GOAL OF THE EXERCISE. Print the records below exactly, omitting all pictures.

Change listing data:
▬▬▬▬▬▬▬▬▬▬
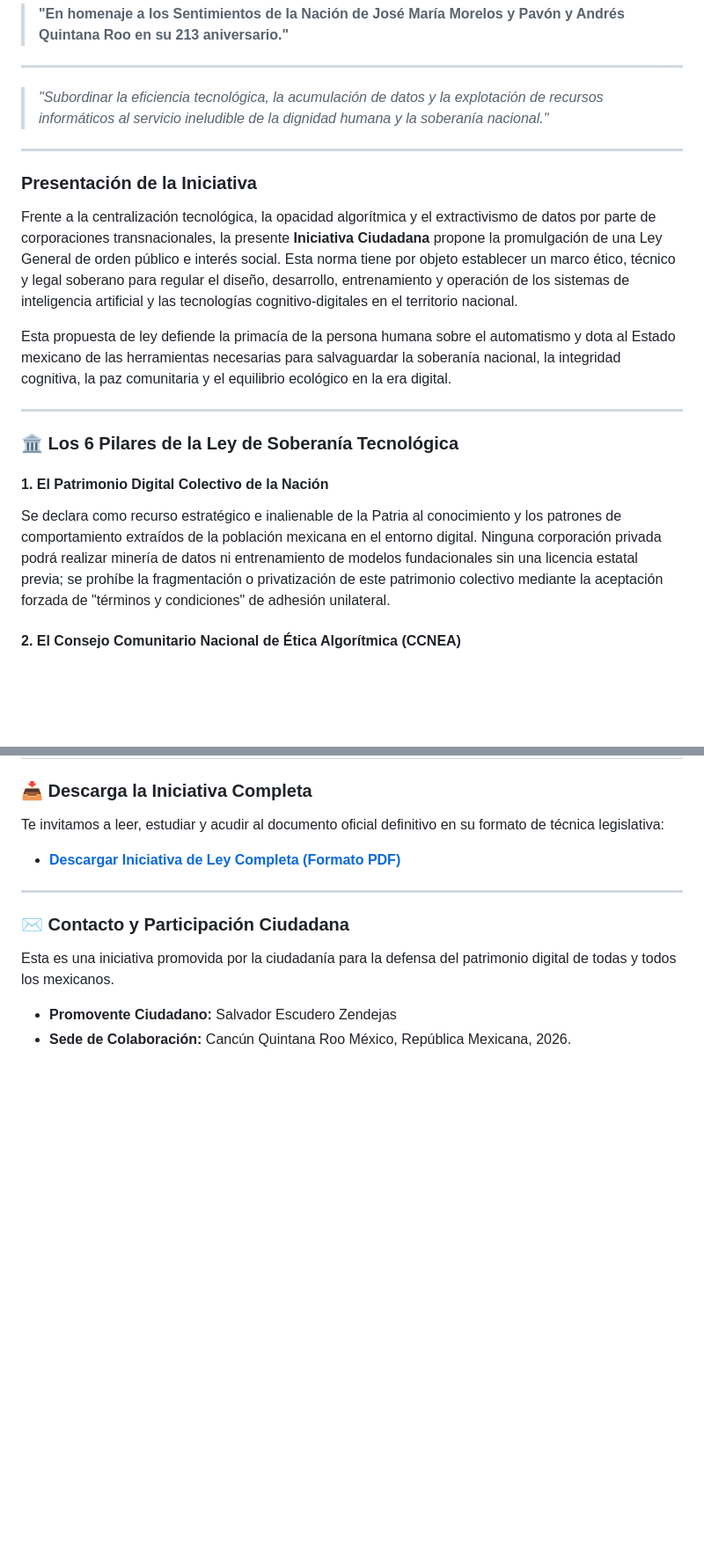
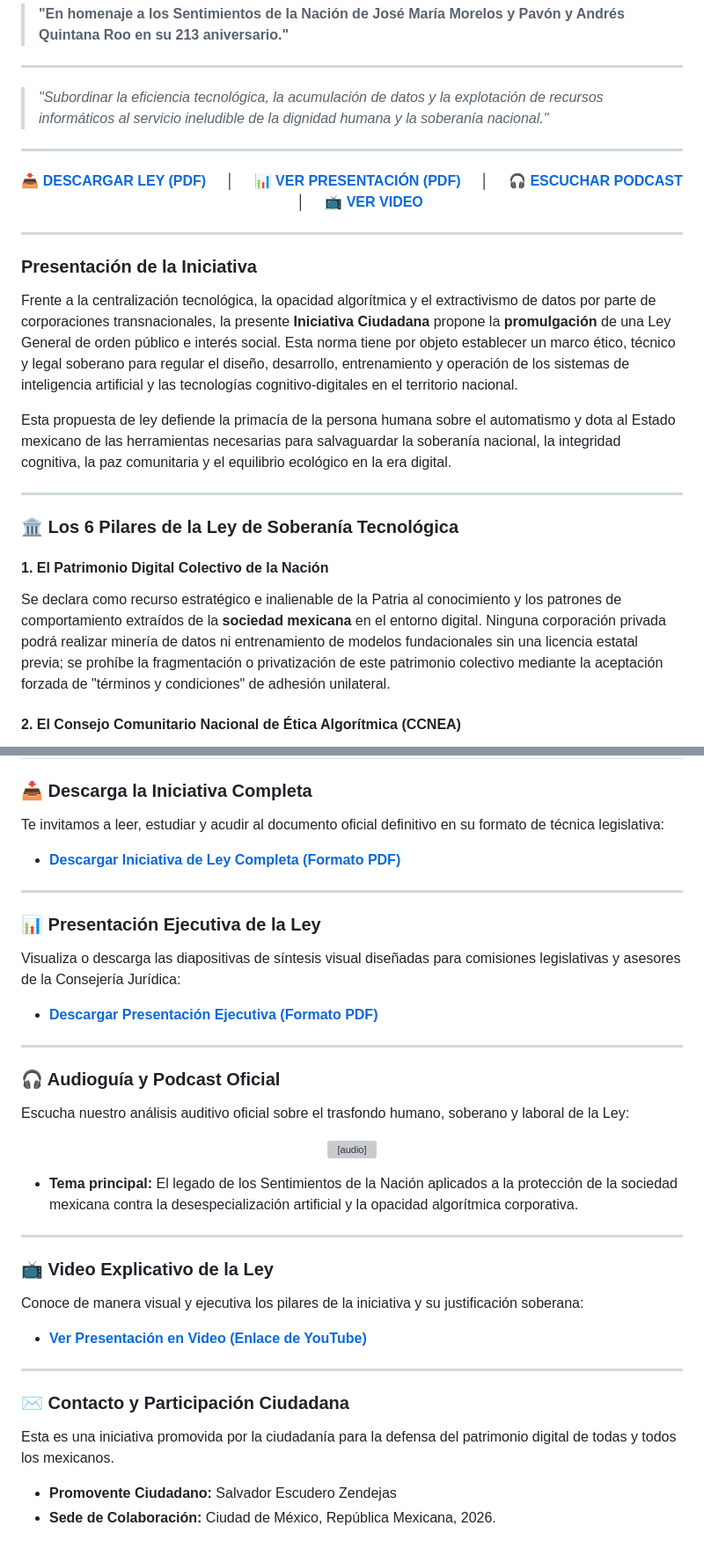
Before and after one commit to iniciativasalvadorez/Ley_de_Etica_Algoritmica, a Markdown page: README.md, 2 parts joined by grey strips. Shown at 88% size. Rendered like a GitHub page; blank space fills up the shorter version; grey boxes are pictures that could not be loaded.

Commit message:
Nuevos recursos para descarga y visualización

```diff
--- a/README.md
+++ b/README.md
@@ -12,9 +12,21 @@
 
 ---
 
+<p align="center">
+  <a href="#-descarga-la-iniciativa-completa"><b>📥 DESCARGAR LEY (PDF)</b></a>
+  &nbsp;&nbsp;&nbsp;&nbsp;│&nbsp;&nbsp;&nbsp;&nbsp;
+  <a href="#-presentación-ejecutiva-de-la-ley"><b>📊 VER PRESENTACIÓN (PDF)</b></a>
+  &nbsp;&nbsp;&nbsp;&nbsp;│&nbsp;&nbsp;&nbsp;&nbsp;
+  <a href="#-audioguía-y-podcast-oficial"><b>🎧 ESCUCHAR PODCAST</b></a>
+  &nbsp;&nbsp;&nbsp;&nbsp;│&nbsp;&nbsp;&nbsp;&nbsp;
+  <a href="#-video-explicativo-de-la-ley"><b>📺 VER VIDEO</b></a>
+</p>
+
+---
+
 ### Presentación de la Iniciativa
 
-Frente a la centralización tecnológica, la opacidad algorítmica y el extractivismo de datos por parte de corporaciones transnacionales, la presente **Iniciativa Ciudadana** propone la promulgación de una Ley General de orden público e interés social. Esta norma tiene por objeto establecer un marco ético, técnico y legal soberano para regular el diseño, desarrollo, entrenamiento y operación de los sistemas de inteligencia artificial y las tecnologías cognitivo-digitales en el territorio nacional.
+Frente a la centralización tecnológica, la opacidad algorítmica y el extractivismo de datos por parte de corporaciones transnacionales, la presente **Iniciativa Ciudadana** propone la **promulgación** de una Ley General de orden público e interés social. Esta norma tiene por objeto establecer un marco ético, técnico y legal soberano para regular el diseño, desarrollo, entrenamiento y operación de los sistemas de inteligencia artificial y las tecnologías cognitivo-digitales en el territorio nacional.
 
 Esta propuesta de ley defiende la primacía de la persona humana sobre el automatismo y dota al Estado mexicano de las herramientas necesarias para salvaguardar la soberanía nacional, la integridad cognitiva, la paz comunitaria y el equilibrio ecológico en la era digital.
 
@@ -23,7 +35,7 @@ Esta propuesta de ley defiende la primacía de la persona humana sobre el automa
 ### 🏛️ Los 6 Pilares de la Ley de Soberanía Tecnológica
 
 #### 1. El Patrimonio Digital Colectivo de la Nación
-Se declara como recurso estratégico e inalienable de la Patria al conocimiento y los patrones de comportamiento extraídos de la población mexicana en el entorno digital. Ninguna corporación privada podrá realizar minería de datos ni entrenamiento de modelos fundacionales sin una licencia estatal previa; se prohíbe la fragmentación o privatización de este patrimonio colectivo mediante la aceptación forzada de "términos y condiciones" de adhesión unilateral.
+Se declara como recurso estratégico e inalienable de la Patria al conocimiento y los patrones de comportamiento extraídos de la **sociedad mexicana** en el entorno digital. Ninguna corporación privada podrá realizar minería de datos ni entrenamiento de modelos fundacionales sin una licencia estatal previa; se prohíbe la fragmentación o privatización de este patrimonio colectivo mediante la aceptación forzada de "términos y condiciones" de adhesión unilateral.
 
 #### 2. El Consejo Comunitario Nacional de Ética Algorítmica (CCNEA)
 La creación de una autoridad administrativa de carácter laico, asambleario y ciudadano. Este órgano colegiado honorífico estará facultado para auditar códigos fuente, revertir decisiones automatizadas abusivas y dictar medidas cautelares inmediatas ante tecnologías que amenacen los derechos humanos o laborales de la población.
@@ -50,9 +62,37 @@ Te invitamos a leer, estudiar y acudir al documento oficial definitivo en su for
 
 ---
 
+### 📊 Presentación Ejecutiva de la Ley
+
+Visualiza o descarga las diapositivas de síntesis visual diseñadas para comisiones legislativas y asesores de la Consejería Jurídica:
+
+*   [**Descargar Presentación Ejecutiva (Formato PDF)**](./presentacion_ejecutiva_ley.pdf)
+
+---
+
+### 🎧 Audioguía y Podcast Oficial
+
+Escucha nuestro análisis auditivo oficial sobre el trasfondo humano, soberano y laboral de la Ley:
+
+<p align="center">
+  <audio controls src="./podcast_soberania_digital.mp3" style="width: 100%; max-width: 500px;"></audio>
+</p>
+
+*   **Tema principal:** El legado de los Sentimientos de la Nación aplicados a la protección de la sociedad mexicana contra la desespecialización artificial y la opacidad algorítmica corporativa.
+
+---
+
+### 📺 Video Explicativo de la Ley
+
+Conoce de manera visual y ejecutiva los pilares de la iniciativa y su justificación soberana:
+
+*   [**Ver Presentación en Video (Enlace de YouTube)**](AQUÍ_VA_EL_ENLACE_DE_TU_VIDEO)
+
+---
+
 ### ✉️ Contacto y Participación Ciudadana
 
 Esta es una iniciativa promovida por la ciudadanía para la defensa del patrimonio digital de todas y todos los mexicanos.
 
 *   **Promovente Ciudadano:** Salvador Escudero Zendejas
-*   **Sede de Colaboración:** Cancún Quintana Roo México, República Mexicana, 2026.
+*   **Sede de Colaboración:** Ciudad de México, República Mexicana, 2026.
```
Also changed, not shown: other parts of README.md (+1 -1 lines).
▬▬▬▬▬▬▬▬▬▬
EXERCISE RESPONSE.
Before and after one commit to iniciativasalvadorez/Ley_de_Etica_Algoritmica, a Markdown page: README.md, 2 parts joined by grey strips. Shown at 88% size. Rendered like a GitHub page; blank space fills up the shorter version; grey boxes are pictures that could not be loaded.

Commit message:
Nuevos recursos para descarga y visualización

```diff
--- a/README.md
+++ b/README.md
@@ -12,9 +12,21 @@
 
 ---
 
+<p align="center">
+  <a href="#-descarga-la-iniciativa-completa"><b>📥 DESCARGAR LEY (PDF)</b></a>
+  &nbsp;&nbsp;&nbsp;&nbsp;│&nbsp;&nbsp;&nbsp;&nbsp;
+  <a href="#-presentación-ejecutiva-de-la-ley"><b>📊 VER PRESENTACIÓN (PDF)</b></a>
+  &nbsp;&nbsp;&nbsp;&nbsp;│&nbsp;&nbsp;&nbsp;&nbsp;
+  <a href="#-audioguía-y-podcast-oficial"><b>🎧 ESCUCHAR PODCAST</b></a>
+  &nbsp;&nbsp;&nbsp;&nbsp;│&nbsp;&nbsp;&nbsp;&nbsp;
+  <a href="#-video-explicativo-de-la-ley"><b>📺 VER VIDEO</b></a>
+</p>
+
+---
+
 ### Presentación de la Iniciativa
 
-Frente a la centralización tecnológica, la opacidad algorítmica y el extractivismo de datos por parte de corporaciones transnacionales, la presente **Iniciativa Ciudadana** propone la promulgación de una Ley General de orden público e interés social. Esta norma tiene por objeto establecer un marco ético, técnico y legal soberano para regular el diseño, desarrollo, entrenamiento y operación de los sistemas de inteligencia artificial y las tecnologías cognitivo-digitales en el territorio nacional.
+Frente a la centralización tecnológica, la opacidad algorítmica y el extractivismo de datos por parte de corporaciones transnacionales, la presente **Iniciativa Ciudadana** propone la **promulgación** de una Ley General de orden público e interés social. Esta norma tiene por objeto establecer un marco ético, técnico y legal soberano para regular el diseño, desarrollo, entrenamiento y operación de los sistemas de inteligencia artificial y las tecnologías cognitivo-digitales en el territorio nacional.
 
 Esta propuesta de ley defiende la primacía de la persona humana sobre el automatismo y dota al Estado mexicano de las herramientas necesarias para salvaguardar la soberanía nacional, la integridad cognitiva, la paz comunitaria y el equilibrio ecológico en la era digital.
 
@@ -23,7 +35,7 @@ Esta propuesta de ley defiende la primacía de la persona humana sobre el automa
 ### 🏛️ Los 6 Pilares de la Ley de Soberanía Tecnológica
 
 #### 1. El Patrimonio Digital Colectivo de la Nación
-Se declara como recurso estratégico e inalienable de la Patria al conocimiento y los patrones de comportamiento extraídos de la población mexicana en el entorno digital. Ninguna corporación privada podrá realizar minería de datos ni entrenamiento de modelos fundacionales sin una licencia estatal previa; se prohíbe la fragmentación o privatización de este patrimonio colectivo mediante la aceptación forzada de "términos y condiciones" de adhesión unilateral.
+Se declara como recurso estratégico e inalienable de la Patria al conocimiento y los patrones de comportamiento extraídos de la **sociedad mexicana** en el entorno digital. Ninguna corporación privada podrá realizar minería de datos ni entrenamiento de modelos fundacionales sin una licencia estatal previa; se prohíbe la fragmentación o privatización de este patrimonio colectivo mediante la aceptación forzada de "términos y condiciones" de adhesión unilateral.
 
 #### 2. El Consejo Comunitario Nacional de Ética Algorítmica (CCNEA)
 La creación de una autoridad administrativa de carácter laico, asambleario y ciudadano. Este órgano colegiado honorífico estará facultado para auditar códigos fuente, revertir decisiones automatizadas abusivas y dictar medidas cautelares inmediatas ante tecnologías que amenacen los derechos humanos o laborales de la población.
@@ -50,9 +62,37 @@ Te invitamos a leer, estudiar y acudir al documento oficial definitivo en su for
 
 ---
 
+### 📊 Presentación Ejecutiva de la Ley
+
+Visualiza o descarga las diapositivas de síntesis visual diseñadas para comisiones legislativas y asesores de la Consejería Jurídica:
+
+*   [**Descargar Presentación Ejecutiva (Formato PDF)**](./presentacion_ejecutiva_ley.pdf)
+
+---
+
+### 🎧 Audioguía y Podcast Oficial
+
+Escucha nuestro análisis auditivo oficial sobre el trasfondo humano, soberano y laboral de la Ley:
+
+<p align="center">
+  <audio controls src="./podcast_soberania_digital.mp3" style="width: 100%; max-width: 500px;"></audio>
+</p>
+
+*   **Tema principal:** El legado de los Sentimientos de la Nación aplicados a la protección de la sociedad mexicana contra la desespecialización artificial y la opacidad algorítmica corporativa.
+
+---
+
+### 📺 Video Explicativo de la Ley
+
+Conoce de manera visual y ejecutiva los pilares de la iniciativa y su justificación soberana:
+
+*   [**Ver Presentación en Video (Enlace de YouTube)**](AQUÍ_VA_EL_ENLACE_DE_TU_VIDEO)
+
+---
+
 ### ✉️ Contacto y Participación Ciudadana
 
 Esta es una iniciativa promovida por la ciudadanía para la defensa del patrimonio digital de todas y todos los mexicanos.
 
 *   **Promovente Ciudadano:** Salvador Escudero Zendejas
-*   **Sede de Colaboración:** Cancún Quintana Roo México, República Mexicana, 2026.
+*   **Sede de Colaboración:** Ciudad de México, República Mexicana, 2026.
```
Also changed, not shown: other parts of README.md (+1 -1 lines).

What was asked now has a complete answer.